[Instructions to follow]
Reproduce each record exactly. The pictures should be skipped.

[Given entries — start]

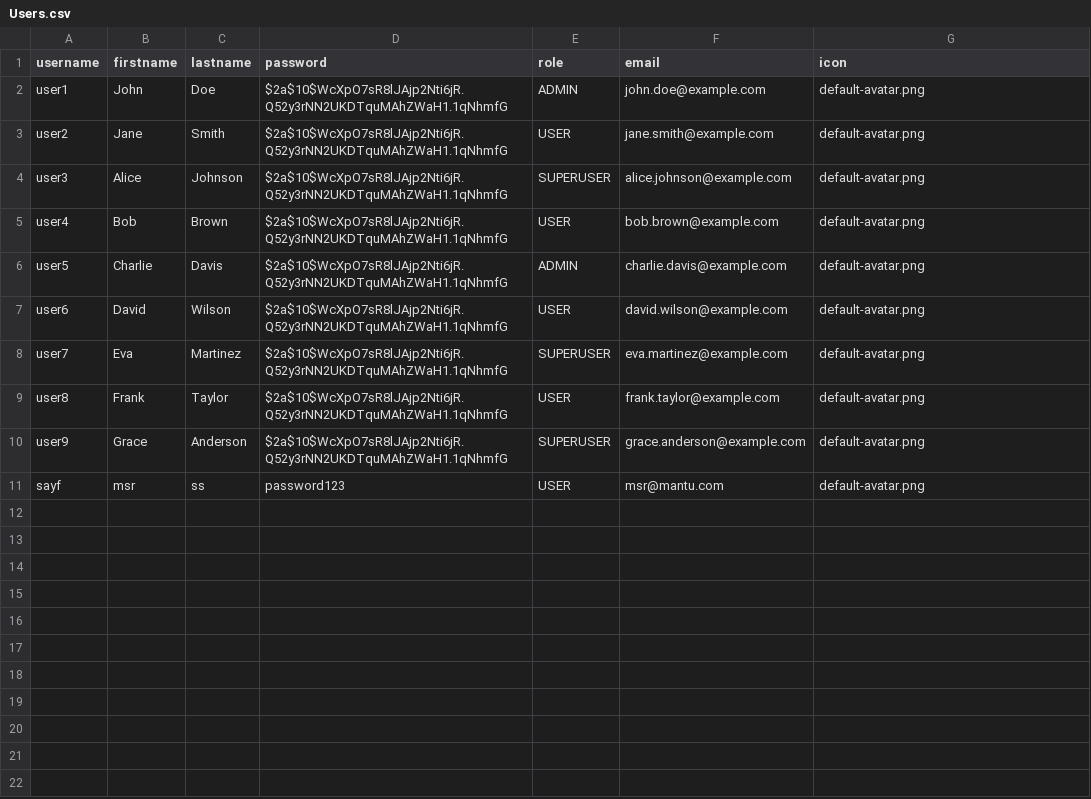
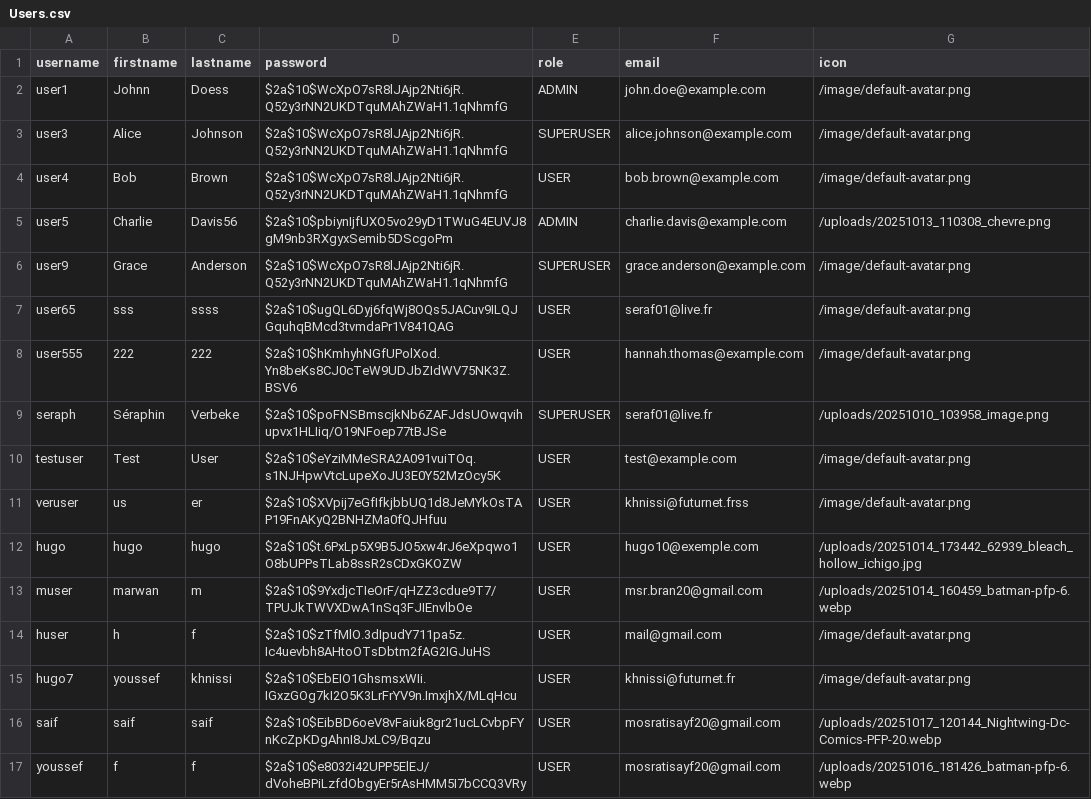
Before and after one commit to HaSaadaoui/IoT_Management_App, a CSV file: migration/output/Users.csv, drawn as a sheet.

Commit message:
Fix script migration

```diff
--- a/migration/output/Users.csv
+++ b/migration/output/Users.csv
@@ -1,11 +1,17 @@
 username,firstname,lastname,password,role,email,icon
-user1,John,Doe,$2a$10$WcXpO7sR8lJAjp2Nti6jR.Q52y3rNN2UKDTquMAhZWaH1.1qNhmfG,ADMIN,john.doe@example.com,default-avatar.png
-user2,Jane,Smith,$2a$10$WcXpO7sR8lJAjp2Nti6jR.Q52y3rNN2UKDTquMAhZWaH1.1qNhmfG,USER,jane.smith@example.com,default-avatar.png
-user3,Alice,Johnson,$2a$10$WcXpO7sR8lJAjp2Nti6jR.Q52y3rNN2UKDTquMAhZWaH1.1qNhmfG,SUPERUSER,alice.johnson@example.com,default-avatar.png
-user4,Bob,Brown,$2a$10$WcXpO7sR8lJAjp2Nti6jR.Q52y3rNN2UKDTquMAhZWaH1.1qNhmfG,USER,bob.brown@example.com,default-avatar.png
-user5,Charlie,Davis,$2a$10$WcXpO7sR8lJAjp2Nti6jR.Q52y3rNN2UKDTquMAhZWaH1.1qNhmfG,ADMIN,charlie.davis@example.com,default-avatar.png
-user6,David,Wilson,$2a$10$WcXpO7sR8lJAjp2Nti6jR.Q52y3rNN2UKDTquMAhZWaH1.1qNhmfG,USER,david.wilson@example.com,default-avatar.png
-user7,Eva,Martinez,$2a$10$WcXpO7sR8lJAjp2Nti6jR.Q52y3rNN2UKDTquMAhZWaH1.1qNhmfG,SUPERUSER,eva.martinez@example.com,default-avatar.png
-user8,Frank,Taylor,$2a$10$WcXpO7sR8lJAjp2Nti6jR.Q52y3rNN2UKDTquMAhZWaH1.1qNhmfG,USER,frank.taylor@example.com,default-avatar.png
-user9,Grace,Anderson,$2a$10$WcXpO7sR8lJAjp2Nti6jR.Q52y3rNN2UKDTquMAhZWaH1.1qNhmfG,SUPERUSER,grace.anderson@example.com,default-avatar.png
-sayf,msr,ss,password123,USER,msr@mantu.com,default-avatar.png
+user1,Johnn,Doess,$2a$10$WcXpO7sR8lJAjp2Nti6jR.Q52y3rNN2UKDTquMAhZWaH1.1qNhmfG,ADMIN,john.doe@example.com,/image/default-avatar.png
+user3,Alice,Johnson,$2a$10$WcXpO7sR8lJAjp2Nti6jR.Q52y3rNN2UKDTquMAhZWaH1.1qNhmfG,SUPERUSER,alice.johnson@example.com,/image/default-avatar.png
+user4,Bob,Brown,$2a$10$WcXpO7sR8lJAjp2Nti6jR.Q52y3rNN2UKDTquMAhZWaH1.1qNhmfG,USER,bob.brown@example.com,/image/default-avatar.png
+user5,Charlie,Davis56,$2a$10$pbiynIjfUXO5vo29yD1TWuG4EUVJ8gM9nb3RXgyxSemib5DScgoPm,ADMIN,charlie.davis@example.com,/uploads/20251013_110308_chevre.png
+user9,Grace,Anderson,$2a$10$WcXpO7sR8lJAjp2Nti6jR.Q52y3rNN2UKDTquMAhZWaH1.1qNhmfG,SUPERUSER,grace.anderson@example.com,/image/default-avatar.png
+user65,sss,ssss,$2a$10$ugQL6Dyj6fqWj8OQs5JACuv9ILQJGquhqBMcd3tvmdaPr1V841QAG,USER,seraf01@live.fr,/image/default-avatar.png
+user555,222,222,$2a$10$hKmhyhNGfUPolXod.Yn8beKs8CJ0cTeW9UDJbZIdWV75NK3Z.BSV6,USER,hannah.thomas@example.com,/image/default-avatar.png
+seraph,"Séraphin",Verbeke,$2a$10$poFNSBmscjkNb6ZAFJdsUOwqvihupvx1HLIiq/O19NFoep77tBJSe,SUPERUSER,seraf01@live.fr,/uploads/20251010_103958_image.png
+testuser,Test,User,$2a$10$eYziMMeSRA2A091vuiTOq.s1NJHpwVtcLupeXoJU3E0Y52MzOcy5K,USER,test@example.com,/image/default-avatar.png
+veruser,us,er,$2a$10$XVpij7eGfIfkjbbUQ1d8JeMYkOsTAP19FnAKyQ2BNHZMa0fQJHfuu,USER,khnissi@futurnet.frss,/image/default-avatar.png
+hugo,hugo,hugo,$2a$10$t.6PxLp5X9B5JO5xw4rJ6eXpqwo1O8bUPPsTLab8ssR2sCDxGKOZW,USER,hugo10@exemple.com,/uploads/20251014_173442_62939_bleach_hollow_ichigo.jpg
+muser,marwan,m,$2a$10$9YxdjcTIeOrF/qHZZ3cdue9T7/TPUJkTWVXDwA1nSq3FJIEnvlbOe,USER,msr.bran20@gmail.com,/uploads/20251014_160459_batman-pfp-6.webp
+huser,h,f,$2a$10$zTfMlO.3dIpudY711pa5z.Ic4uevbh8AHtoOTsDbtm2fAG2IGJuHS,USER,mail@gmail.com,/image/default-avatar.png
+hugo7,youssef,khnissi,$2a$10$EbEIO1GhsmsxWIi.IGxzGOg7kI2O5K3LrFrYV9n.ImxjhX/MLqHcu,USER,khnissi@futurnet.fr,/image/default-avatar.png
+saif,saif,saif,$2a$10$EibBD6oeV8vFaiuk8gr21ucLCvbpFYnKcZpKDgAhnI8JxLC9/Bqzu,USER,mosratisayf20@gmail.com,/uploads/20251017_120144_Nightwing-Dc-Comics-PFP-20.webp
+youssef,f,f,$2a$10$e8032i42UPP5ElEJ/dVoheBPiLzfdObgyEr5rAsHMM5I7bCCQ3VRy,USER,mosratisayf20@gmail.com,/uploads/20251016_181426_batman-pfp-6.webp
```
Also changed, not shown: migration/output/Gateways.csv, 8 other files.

[Given entries — finish]

[Expected answer]
Before and after one commit to HaSaadaoui/IoT_Management_App, a CSV file: migration/output/Users.csv, drawn as a sheet.

Commit message:
Fix script migration

```diff
--- a/migration/output/Users.csv
+++ b/migration/output/Users.csv
@@ -1,11 +1,17 @@
 username,firstname,lastname,password,role,email,icon
-user1,John,Doe,$2a$10$WcXpO7sR8lJAjp2Nti6jR.Q52y3rNN2UKDTquMAhZWaH1.1qNhmfG,ADMIN,john.doe@example.com,default-avatar.png
-user2,Jane,Smith,$2a$10$WcXpO7sR8lJAjp2Nti6jR.Q52y3rNN2UKDTquMAhZWaH1.1qNhmfG,USER,jane.smith@example.com,default-avatar.png
-user3,Alice,Johnson,$2a$10$WcXpO7sR8lJAjp2Nti6jR.Q52y3rNN2UKDTquMAhZWaH1.1qNhmfG,SUPERUSER,alice.johnson@example.com,default-avatar.png
-user4,Bob,Brown,$2a$10$WcXpO7sR8lJAjp2Nti6jR.Q52y3rNN2UKDTquMAhZWaH1.1qNhmfG,USER,bob.brown@example.com,default-avatar.png
-user5,Charlie,Davis,$2a$10$WcXpO7sR8lJAjp2Nti6jR.Q52y3rNN2UKDTquMAhZWaH1.1qNhmfG,ADMIN,charlie.davis@example.com,default-avatar.png
-user6,David,Wilson,$2a$10$WcXpO7sR8lJAjp2Nti6jR.Q52y3rNN2UKDTquMAhZWaH1.1qNhmfG,USER,david.wilson@example.com,default-avatar.png
-user7,Eva,Martinez,$2a$10$WcXpO7sR8lJAjp2Nti6jR.Q52y3rNN2UKDTquMAhZWaH1.1qNhmfG,SUPERUSER,eva.martinez@example.com,default-avatar.png
-user8,Frank,Taylor,$2a$10$WcXpO7sR8lJAjp2Nti6jR.Q52y3rNN2UKDTquMAhZWaH1.1qNhmfG,USER,frank.taylor@example.com,default-avatar.png
-user9,Grace,Anderson,$2a$10$WcXpO7sR8lJAjp2Nti6jR.Q52y3rNN2UKDTquMAhZWaH1.1qNhmfG,SUPERUSER,grace.anderson@example.com,default-avatar.png
-sayf,msr,ss,password123,USER,msr@mantu.com,default-avatar.png
+user1,Johnn,Doess,$2a$10$WcXpO7sR8lJAjp2Nti6jR.Q52y3rNN2UKDTquMAhZWaH1.1qNhmfG,ADMIN,john.doe@example.com,/image/default-avatar.png
+user3,Alice,Johnson,$2a$10$WcXpO7sR8lJAjp2Nti6jR.Q52y3rNN2UKDTquMAhZWaH1.1qNhmfG,SUPERUSER,alice.johnson@example.com,/image/default-avatar.png
+user4,Bob,Brown,$2a$10$WcXpO7sR8lJAjp2Nti6jR.Q52y3rNN2UKDTquMAhZWaH1.1qNhmfG,USER,bob.brown@example.com,/image/default-avatar.png
+user5,Charlie,Davis56,$2a$10$pbiynIjfUXO5vo29yD1TWuG4EUVJ8gM9nb3RXgyxSemib5DScgoPm,ADMIN,charlie.davis@example.com,/uploads/20251013_110308_chevre.png
+user9,Grace,Anderson,$2a$10$WcXpO7sR8lJAjp2Nti6jR.Q52y3rNN2UKDTquMAhZWaH1.1qNhmfG,SUPERUSER,grace.anderson@example.com,/image/default-avatar.png
+user65,sss,ssss,$2a$10$ugQL6Dyj6fqWj8OQs5JACuv9ILQJGquhqBMcd3tvmdaPr1V841QAG,USER,seraf01@live.fr,/image/default-avatar.png
+user555,222,222,$2a$10$hKmhyhNGfUPolXod.Yn8beKs8CJ0cTeW9UDJbZIdWV75NK3Z.BSV6,USER,hannah.thomas@example.com,/image/default-avatar.png
+seraph,"Séraphin",Verbeke,$2a$10$poFNSBmscjkNb6ZAFJdsUOwqvihupvx1HLIiq/O19NFoep77tBJSe,SUPERUSER,seraf01@live.fr,/uploads/20251010_103958_image.png
+testuser,Test,User,$2a$10$eYziMMeSRA2A091vuiTOq.s1NJHpwVtcLupeXoJU3E0Y52MzOcy5K,USER,test@example.com,/image/default-avatar.png
+veruser,us,er,$2a$10$XVpij7eGfIfkjbbUQ1d8JeMYkOsTAP19FnAKyQ2BNHZMa0fQJHfuu,USER,khnissi@futurnet.frss,/image/default-avatar.png
+hugo,hugo,hugo,$2a$10$t.6PxLp5X9B5JO5xw4rJ6eXpqwo1O8bUPPsTLab8ssR2sCDxGKOZW,USER,hugo10@exemple.com,/uploads/20251014_173442_62939_bleach_hollow_ichigo.jpg
+muser,marwan,m,$2a$10$9YxdjcTIeOrF/qHZZ3cdue9T7/TPUJkTWVXDwA1nSq3FJIEnvlbOe,USER,msr.bran20@gmail.com,/uploads/20251014_160459_batman-pfp-6.webp
+huser,h,f,$2a$10$zTfMlO.3dIpudY711pa5z.Ic4uevbh8AHtoOTsDbtm2fAG2IGJuHS,USER,mail@gmail.com,/image/default-avatar.png
+hugo7,youssef,khnissi,$2a$10$EbEIO1GhsmsxWIi.IGxzGOg7kI2O5K3LrFrYV9n.ImxjhX/MLqHcu,USER,khnissi@futurnet.fr,/image/default-avatar.png
+saif,saif,saif,$2a$10$EibBD6oeV8vFaiuk8gr21ucLCvbpFYnKcZpKDgAhnI8JxLC9/Bqzu,USER,mosratisayf20@gmail.com,/uploads/20251017_120144_Nightwing-Dc-Comics-PFP-20.webp
+youssef,f,f,$2a$10$e8032i42UPP5ElEJ/dVoheBPiLzfdObgyEr5rAsHMM5I7bCCQ3VRy,USER,mosratisayf20@gmail.com,/uploads/20251016_181426_batman-pfp-6.webp
```
Also changed, not shown: migration/output/Gateways.csv, 8 other files.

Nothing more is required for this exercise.